[RECORDS FOR PROCESSING]

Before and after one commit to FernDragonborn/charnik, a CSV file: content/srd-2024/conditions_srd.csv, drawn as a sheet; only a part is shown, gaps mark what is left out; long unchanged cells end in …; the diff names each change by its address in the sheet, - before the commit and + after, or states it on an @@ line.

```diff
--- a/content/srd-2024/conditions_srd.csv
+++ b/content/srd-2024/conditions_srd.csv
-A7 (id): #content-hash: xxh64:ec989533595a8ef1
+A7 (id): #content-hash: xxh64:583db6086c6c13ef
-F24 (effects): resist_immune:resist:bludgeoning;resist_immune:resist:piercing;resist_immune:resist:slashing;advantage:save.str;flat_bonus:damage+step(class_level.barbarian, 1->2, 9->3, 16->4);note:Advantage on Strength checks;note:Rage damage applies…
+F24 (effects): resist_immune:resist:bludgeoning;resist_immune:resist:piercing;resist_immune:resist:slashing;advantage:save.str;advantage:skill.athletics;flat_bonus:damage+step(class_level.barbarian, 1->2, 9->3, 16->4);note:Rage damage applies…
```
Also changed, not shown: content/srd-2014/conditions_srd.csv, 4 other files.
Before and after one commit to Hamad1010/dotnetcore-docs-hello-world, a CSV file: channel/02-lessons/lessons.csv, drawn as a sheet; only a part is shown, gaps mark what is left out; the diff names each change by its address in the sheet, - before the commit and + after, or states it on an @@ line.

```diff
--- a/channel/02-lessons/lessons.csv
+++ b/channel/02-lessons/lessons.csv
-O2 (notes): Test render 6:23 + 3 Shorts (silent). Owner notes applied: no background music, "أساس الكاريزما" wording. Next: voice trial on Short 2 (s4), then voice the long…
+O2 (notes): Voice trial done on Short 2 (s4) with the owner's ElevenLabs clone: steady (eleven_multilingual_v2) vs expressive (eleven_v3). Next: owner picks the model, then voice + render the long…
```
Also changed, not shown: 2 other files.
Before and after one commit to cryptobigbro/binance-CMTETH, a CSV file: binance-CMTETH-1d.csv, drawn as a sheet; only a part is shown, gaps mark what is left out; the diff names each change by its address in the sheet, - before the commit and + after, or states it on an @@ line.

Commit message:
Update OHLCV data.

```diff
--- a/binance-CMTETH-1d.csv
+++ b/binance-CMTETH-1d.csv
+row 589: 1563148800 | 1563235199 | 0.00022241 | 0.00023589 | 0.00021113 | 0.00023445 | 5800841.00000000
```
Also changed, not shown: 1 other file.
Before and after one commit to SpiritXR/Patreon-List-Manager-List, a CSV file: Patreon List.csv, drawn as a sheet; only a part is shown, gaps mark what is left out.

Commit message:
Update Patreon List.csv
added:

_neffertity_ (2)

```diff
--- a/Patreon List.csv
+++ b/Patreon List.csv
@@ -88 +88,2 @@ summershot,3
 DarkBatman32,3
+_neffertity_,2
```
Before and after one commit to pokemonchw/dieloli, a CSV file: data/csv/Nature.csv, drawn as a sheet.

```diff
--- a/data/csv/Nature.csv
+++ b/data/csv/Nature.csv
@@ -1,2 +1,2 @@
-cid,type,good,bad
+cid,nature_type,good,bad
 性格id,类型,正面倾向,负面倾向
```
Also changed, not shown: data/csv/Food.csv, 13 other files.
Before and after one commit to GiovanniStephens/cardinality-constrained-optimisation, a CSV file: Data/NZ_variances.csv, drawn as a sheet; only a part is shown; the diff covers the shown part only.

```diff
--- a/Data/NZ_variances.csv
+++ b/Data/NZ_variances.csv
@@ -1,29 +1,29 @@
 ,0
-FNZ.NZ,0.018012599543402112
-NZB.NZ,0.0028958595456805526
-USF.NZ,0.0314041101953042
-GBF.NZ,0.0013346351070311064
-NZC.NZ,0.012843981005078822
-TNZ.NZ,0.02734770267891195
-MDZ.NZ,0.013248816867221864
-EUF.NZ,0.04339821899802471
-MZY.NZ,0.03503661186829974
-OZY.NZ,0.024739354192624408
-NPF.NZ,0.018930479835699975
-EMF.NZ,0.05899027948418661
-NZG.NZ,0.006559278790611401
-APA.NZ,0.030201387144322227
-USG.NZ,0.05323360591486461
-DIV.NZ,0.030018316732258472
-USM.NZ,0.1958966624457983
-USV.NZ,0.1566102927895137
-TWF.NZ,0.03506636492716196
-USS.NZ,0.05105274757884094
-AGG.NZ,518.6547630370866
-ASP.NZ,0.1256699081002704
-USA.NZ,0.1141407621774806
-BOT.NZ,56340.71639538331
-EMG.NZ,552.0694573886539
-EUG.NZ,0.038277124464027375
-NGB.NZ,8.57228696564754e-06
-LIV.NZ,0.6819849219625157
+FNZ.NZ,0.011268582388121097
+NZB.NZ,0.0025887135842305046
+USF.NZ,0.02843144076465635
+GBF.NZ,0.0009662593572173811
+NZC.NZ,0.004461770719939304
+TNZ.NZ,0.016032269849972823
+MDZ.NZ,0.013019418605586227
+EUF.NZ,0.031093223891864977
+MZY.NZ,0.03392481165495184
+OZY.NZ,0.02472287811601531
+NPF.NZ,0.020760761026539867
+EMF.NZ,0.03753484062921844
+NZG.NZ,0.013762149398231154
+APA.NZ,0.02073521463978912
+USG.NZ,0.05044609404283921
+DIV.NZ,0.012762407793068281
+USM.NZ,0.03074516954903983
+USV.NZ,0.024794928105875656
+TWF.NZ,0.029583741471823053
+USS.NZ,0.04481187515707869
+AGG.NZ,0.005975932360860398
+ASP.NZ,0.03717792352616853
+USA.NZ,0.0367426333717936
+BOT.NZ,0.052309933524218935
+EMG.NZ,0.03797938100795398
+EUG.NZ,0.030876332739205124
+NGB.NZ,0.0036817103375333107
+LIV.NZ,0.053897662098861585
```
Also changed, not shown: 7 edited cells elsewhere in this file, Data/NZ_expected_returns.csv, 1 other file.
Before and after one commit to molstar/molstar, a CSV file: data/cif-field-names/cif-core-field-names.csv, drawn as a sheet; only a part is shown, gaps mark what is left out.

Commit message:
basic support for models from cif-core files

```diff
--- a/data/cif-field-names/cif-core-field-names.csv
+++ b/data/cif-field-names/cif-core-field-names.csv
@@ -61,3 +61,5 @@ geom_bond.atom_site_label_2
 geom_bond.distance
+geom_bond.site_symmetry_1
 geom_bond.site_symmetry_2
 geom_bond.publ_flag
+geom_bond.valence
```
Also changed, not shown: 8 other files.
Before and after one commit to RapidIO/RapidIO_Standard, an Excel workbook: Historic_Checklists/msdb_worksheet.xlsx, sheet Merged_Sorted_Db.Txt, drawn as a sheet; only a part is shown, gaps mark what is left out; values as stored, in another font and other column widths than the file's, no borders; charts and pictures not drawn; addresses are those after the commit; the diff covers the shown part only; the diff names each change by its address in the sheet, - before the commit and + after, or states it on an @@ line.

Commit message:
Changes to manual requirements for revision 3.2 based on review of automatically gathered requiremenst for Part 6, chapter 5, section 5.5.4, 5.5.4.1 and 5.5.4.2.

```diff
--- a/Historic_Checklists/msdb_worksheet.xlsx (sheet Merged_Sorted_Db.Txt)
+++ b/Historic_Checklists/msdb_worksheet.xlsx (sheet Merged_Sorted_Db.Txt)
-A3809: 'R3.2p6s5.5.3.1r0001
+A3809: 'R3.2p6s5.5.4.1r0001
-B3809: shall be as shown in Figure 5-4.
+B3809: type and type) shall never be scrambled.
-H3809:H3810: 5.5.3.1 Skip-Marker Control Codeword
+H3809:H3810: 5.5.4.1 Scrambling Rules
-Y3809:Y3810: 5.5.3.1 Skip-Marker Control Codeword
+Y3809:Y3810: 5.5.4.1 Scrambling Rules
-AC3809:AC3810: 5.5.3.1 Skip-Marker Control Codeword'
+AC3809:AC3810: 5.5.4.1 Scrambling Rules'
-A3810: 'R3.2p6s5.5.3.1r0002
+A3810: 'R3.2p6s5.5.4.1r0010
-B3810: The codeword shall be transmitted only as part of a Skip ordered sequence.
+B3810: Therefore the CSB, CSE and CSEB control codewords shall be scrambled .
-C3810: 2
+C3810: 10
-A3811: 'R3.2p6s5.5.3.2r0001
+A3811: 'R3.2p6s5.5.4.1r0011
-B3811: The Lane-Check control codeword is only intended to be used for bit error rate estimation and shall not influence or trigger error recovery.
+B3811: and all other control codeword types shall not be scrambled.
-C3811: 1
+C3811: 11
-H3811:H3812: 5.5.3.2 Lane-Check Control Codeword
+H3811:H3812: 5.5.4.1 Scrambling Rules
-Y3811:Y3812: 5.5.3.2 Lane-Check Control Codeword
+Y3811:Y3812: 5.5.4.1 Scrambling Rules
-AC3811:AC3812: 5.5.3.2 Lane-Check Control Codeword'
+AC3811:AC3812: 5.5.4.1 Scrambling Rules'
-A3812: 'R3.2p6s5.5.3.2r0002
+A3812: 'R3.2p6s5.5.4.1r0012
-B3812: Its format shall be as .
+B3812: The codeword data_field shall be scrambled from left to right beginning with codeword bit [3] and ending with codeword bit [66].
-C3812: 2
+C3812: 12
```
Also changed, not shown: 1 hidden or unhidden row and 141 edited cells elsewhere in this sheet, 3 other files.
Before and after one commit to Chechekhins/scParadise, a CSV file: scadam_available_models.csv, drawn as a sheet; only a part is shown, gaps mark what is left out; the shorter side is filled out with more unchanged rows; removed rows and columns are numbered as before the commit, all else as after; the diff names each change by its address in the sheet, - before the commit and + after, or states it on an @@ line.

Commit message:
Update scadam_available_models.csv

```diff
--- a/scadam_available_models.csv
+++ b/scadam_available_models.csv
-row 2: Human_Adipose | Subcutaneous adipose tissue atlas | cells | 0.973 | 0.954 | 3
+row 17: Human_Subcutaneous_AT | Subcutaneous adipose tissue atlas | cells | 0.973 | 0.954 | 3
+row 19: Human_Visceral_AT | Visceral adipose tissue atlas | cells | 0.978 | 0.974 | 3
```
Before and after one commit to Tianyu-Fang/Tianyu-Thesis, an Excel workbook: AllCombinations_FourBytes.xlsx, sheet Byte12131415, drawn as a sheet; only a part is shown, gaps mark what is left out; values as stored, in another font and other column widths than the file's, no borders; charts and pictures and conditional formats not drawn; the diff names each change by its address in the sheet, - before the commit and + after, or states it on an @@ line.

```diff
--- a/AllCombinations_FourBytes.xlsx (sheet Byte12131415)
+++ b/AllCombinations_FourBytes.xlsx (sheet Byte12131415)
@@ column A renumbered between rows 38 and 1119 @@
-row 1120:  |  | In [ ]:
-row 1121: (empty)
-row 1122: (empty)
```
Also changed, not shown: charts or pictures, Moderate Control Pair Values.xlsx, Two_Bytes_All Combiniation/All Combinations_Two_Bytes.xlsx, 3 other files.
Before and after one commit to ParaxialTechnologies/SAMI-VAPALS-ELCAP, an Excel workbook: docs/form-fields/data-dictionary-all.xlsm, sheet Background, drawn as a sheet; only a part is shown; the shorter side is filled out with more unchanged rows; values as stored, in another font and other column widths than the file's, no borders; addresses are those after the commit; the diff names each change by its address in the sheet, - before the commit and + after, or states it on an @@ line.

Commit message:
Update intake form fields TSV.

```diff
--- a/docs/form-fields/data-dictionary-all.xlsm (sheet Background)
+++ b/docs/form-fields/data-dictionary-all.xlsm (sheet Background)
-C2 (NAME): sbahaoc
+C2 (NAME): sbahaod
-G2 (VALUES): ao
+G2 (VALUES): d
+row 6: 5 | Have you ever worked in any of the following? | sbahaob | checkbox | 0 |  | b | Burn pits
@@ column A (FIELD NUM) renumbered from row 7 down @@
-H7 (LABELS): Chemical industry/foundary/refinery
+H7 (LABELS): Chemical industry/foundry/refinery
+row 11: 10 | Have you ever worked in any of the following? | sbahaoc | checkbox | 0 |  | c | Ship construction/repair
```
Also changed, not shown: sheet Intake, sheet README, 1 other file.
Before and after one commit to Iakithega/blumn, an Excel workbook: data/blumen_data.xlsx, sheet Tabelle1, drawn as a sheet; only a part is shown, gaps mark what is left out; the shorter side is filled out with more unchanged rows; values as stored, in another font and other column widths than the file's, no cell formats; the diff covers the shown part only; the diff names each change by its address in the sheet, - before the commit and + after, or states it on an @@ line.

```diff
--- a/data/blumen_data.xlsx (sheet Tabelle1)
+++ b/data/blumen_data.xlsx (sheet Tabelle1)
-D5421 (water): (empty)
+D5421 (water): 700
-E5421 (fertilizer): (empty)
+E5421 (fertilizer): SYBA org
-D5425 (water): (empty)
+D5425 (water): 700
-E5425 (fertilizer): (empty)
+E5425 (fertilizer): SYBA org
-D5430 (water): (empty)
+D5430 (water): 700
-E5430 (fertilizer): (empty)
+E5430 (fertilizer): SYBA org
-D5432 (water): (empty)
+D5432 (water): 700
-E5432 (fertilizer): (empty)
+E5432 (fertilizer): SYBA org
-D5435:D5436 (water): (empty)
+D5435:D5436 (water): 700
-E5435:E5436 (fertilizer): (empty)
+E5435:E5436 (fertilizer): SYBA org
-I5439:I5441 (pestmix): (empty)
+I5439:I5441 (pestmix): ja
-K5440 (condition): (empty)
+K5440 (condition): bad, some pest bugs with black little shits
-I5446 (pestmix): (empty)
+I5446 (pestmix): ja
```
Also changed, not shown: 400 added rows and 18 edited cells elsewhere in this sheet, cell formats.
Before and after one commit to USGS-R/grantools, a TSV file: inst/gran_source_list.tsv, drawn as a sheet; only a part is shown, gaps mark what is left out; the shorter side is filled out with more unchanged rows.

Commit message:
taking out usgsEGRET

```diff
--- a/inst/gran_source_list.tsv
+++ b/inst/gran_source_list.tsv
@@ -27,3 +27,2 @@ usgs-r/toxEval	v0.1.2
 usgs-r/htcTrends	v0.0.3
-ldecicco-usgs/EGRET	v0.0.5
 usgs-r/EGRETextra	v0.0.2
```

[/RECORDS FOR PROCESSING]

◆ **WHAT TO DO**:
Copy out, from the data above, every line holding the word "addresses".

◆ **RESULT**:
Before and after one commit to RapidIO/RapidIO_Standard, an Excel workbook: Historic_Checklists/msdb_worksheet.xlsx, sheet Merged_Sorted_Db.Txt, drawn as a sheet; only a part is shown, gaps mark what is left out; values as stored, in another font and other column widths than the file's, no borders; charts and pictures not drawn; addresses are those after the commit; the diff covers the shown part only; the diff names each change by its address in the sheet, - before the commit and + after, or states it on an @@ line.
Before and after one commit to ParaxialTechnologies/SAMI-VAPALS-ELCAP, an Excel workbook: docs/form-fields/data-dictionary-all.xlsm, sheet Background, drawn as a sheet; only a part is shown; the shorter side is filled out with more unchanged rows; values as stored, in another font and other column widths than the file's, no borders; addresses are those after the commit; the diff names each change by its address in the sheet, - before the commit and + after, or states it on an @@ line.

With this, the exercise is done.